“The big difference between the two labels will be purely musical,” says Zomboy. “Never Say Die has built an incredible reputation around the world of dubstep, and is often seen to be at the forefront of the genre. No Tomorrow, however, will be a new platform for artists wanting to reach out to other genres like electro, trap and much more.”
Despite his undead moniker and hollow-eyed cartoon likeness, Zomboy’s sound has never contained the apocalyptic doom of his darker dubstep compadres, like Excision and Messinian. Perhaps his zombie is more like the one in teenage rom-com “Warm Bodies”: a lover, not an eater. “Here To Stay” follows in that vein. It’s prime Miami Music Week fare, featuring vocals by U.K. dancehall star Lady Chann against a bouncy synth-chant that recalls the lighter moments of one of Zomboy’s admitted influences, Skrillex.

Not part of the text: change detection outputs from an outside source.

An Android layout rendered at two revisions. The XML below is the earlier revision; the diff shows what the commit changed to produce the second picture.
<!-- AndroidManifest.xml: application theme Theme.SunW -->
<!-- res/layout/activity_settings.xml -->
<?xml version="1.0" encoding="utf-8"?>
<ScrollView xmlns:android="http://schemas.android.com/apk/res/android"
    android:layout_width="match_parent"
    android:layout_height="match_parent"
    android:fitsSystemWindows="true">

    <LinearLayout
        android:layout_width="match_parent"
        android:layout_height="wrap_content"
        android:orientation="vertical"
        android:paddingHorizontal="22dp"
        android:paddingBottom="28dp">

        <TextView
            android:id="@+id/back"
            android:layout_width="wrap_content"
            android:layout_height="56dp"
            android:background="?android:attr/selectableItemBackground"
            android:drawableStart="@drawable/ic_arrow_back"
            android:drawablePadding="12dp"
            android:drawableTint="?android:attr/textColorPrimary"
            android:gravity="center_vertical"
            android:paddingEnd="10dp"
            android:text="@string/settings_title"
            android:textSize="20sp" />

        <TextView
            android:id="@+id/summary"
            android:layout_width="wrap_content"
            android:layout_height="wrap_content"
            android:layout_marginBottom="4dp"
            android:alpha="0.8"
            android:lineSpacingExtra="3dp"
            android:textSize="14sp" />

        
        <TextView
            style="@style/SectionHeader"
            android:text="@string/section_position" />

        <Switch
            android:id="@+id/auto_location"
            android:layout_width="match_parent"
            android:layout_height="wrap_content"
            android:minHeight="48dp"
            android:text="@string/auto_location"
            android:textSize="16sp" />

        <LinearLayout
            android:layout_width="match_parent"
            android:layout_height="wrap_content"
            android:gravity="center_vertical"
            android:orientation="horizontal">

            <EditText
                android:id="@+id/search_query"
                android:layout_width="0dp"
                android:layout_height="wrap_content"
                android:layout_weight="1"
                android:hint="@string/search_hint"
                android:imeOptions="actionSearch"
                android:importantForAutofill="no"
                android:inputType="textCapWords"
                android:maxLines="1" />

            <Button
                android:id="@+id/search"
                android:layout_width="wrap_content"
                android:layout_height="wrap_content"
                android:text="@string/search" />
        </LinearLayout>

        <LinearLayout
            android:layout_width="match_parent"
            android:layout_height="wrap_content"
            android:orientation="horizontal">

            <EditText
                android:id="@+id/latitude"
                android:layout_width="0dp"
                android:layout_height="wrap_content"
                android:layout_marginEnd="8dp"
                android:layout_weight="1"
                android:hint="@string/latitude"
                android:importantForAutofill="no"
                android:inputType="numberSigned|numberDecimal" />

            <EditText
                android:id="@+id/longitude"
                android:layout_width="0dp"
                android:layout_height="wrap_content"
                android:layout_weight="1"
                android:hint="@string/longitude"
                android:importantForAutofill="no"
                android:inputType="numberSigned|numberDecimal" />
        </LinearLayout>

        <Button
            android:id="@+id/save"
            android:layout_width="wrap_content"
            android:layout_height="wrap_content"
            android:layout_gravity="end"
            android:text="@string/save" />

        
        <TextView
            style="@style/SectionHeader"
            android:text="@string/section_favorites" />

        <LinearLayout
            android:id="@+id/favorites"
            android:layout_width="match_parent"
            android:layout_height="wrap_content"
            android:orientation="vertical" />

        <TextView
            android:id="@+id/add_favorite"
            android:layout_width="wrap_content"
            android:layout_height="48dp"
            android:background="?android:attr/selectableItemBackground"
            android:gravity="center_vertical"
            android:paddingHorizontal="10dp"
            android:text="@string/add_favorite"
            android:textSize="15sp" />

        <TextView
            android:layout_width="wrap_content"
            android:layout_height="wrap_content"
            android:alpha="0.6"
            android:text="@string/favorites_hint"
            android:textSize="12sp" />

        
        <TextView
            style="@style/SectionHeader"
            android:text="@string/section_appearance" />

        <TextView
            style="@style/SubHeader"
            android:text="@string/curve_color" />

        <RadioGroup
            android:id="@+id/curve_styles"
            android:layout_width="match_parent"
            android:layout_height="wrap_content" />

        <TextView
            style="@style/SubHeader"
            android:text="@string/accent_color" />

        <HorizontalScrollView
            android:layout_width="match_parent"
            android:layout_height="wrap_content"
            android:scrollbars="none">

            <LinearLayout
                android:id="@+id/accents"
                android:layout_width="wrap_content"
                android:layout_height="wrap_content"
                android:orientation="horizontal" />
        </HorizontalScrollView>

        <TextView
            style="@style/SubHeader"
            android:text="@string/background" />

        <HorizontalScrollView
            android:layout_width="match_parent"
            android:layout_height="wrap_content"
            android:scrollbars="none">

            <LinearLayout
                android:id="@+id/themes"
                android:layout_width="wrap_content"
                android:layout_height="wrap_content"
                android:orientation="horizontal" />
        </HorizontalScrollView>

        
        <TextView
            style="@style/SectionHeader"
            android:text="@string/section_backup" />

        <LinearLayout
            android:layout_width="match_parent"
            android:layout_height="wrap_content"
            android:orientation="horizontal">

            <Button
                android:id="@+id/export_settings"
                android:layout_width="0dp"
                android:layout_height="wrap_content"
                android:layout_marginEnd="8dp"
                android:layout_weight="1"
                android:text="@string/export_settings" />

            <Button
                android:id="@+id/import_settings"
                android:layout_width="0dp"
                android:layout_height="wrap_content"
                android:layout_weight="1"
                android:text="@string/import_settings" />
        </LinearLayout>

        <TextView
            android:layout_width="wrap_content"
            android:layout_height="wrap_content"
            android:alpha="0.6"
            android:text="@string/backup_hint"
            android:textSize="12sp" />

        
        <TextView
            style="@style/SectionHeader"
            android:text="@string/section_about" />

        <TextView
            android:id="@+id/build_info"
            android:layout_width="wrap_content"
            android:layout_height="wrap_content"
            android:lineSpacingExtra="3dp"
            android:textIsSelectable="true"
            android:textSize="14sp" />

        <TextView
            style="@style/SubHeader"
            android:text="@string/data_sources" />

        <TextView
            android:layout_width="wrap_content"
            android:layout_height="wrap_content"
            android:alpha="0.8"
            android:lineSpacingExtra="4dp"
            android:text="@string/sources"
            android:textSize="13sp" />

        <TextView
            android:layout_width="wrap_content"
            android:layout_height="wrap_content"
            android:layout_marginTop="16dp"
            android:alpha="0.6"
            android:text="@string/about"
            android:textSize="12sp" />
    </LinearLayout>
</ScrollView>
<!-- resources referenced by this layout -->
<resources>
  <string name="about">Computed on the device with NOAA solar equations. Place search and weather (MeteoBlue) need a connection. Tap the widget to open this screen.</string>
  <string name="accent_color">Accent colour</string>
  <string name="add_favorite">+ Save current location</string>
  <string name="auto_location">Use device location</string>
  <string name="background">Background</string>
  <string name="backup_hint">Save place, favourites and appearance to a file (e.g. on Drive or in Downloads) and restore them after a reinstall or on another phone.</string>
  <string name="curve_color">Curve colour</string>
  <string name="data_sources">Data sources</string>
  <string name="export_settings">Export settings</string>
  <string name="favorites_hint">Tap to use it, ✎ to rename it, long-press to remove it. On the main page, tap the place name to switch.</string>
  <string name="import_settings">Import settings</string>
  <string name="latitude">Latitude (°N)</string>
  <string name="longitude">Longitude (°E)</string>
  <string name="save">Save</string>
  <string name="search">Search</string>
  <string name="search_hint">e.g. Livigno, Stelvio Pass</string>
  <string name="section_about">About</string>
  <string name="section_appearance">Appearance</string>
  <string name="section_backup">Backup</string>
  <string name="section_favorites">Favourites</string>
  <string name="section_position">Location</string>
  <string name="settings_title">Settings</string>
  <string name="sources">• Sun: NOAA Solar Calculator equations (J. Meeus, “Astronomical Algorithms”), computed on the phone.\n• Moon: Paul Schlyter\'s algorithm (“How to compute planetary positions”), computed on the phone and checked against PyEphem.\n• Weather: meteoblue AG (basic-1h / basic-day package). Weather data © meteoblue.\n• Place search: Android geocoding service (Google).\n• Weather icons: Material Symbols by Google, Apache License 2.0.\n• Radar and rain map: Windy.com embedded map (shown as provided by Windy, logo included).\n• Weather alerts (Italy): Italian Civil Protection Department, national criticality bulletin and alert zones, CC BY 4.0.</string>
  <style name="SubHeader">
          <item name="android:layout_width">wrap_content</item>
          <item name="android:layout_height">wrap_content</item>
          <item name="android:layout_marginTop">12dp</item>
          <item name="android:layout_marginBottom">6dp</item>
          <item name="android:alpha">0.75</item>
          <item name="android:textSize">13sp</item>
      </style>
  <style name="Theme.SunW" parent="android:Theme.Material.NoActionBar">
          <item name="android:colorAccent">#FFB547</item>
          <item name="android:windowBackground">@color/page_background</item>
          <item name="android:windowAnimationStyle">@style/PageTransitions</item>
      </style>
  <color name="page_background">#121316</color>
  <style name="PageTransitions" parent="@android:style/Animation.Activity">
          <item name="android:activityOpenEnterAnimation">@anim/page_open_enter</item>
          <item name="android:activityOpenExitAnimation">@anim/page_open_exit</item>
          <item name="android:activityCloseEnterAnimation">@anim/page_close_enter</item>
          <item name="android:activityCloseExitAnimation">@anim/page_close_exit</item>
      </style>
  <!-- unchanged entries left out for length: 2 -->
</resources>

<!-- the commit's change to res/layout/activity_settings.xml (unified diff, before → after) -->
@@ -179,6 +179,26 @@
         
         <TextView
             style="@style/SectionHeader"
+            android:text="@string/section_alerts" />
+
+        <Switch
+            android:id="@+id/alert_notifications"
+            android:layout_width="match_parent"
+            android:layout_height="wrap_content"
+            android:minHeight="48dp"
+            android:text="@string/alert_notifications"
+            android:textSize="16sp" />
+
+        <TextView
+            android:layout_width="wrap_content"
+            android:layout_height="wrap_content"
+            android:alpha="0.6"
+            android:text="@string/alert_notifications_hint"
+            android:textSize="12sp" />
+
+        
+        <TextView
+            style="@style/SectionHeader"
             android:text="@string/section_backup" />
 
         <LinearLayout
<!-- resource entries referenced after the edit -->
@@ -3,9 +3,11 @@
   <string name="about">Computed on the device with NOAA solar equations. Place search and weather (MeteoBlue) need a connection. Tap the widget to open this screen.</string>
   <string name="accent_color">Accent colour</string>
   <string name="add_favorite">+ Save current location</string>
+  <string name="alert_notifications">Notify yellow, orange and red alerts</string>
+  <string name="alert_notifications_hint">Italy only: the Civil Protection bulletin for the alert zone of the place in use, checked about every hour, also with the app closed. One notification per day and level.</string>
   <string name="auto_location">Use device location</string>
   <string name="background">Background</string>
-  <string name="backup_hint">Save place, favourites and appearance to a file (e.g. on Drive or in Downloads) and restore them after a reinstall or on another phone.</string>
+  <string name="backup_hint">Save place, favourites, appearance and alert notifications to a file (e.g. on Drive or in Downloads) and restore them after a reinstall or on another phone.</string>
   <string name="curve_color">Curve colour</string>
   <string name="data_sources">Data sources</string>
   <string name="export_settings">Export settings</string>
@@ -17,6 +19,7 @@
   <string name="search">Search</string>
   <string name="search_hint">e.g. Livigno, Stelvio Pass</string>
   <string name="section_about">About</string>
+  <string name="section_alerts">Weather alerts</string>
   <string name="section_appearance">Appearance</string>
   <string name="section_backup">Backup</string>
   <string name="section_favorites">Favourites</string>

“The vocal track was originally recorded for ‘Nuclear,’ but due to some complications it wasn’t used on the final piece. I had this amazing a capella sitting there doing nothing,” he says. “So on the way back from a show, I began to rework it into another original, and I ended up turning it over in one day.”
Zomboy’s back in the States in March for dates with Flux Pavilion, Skism and Pretty Lights.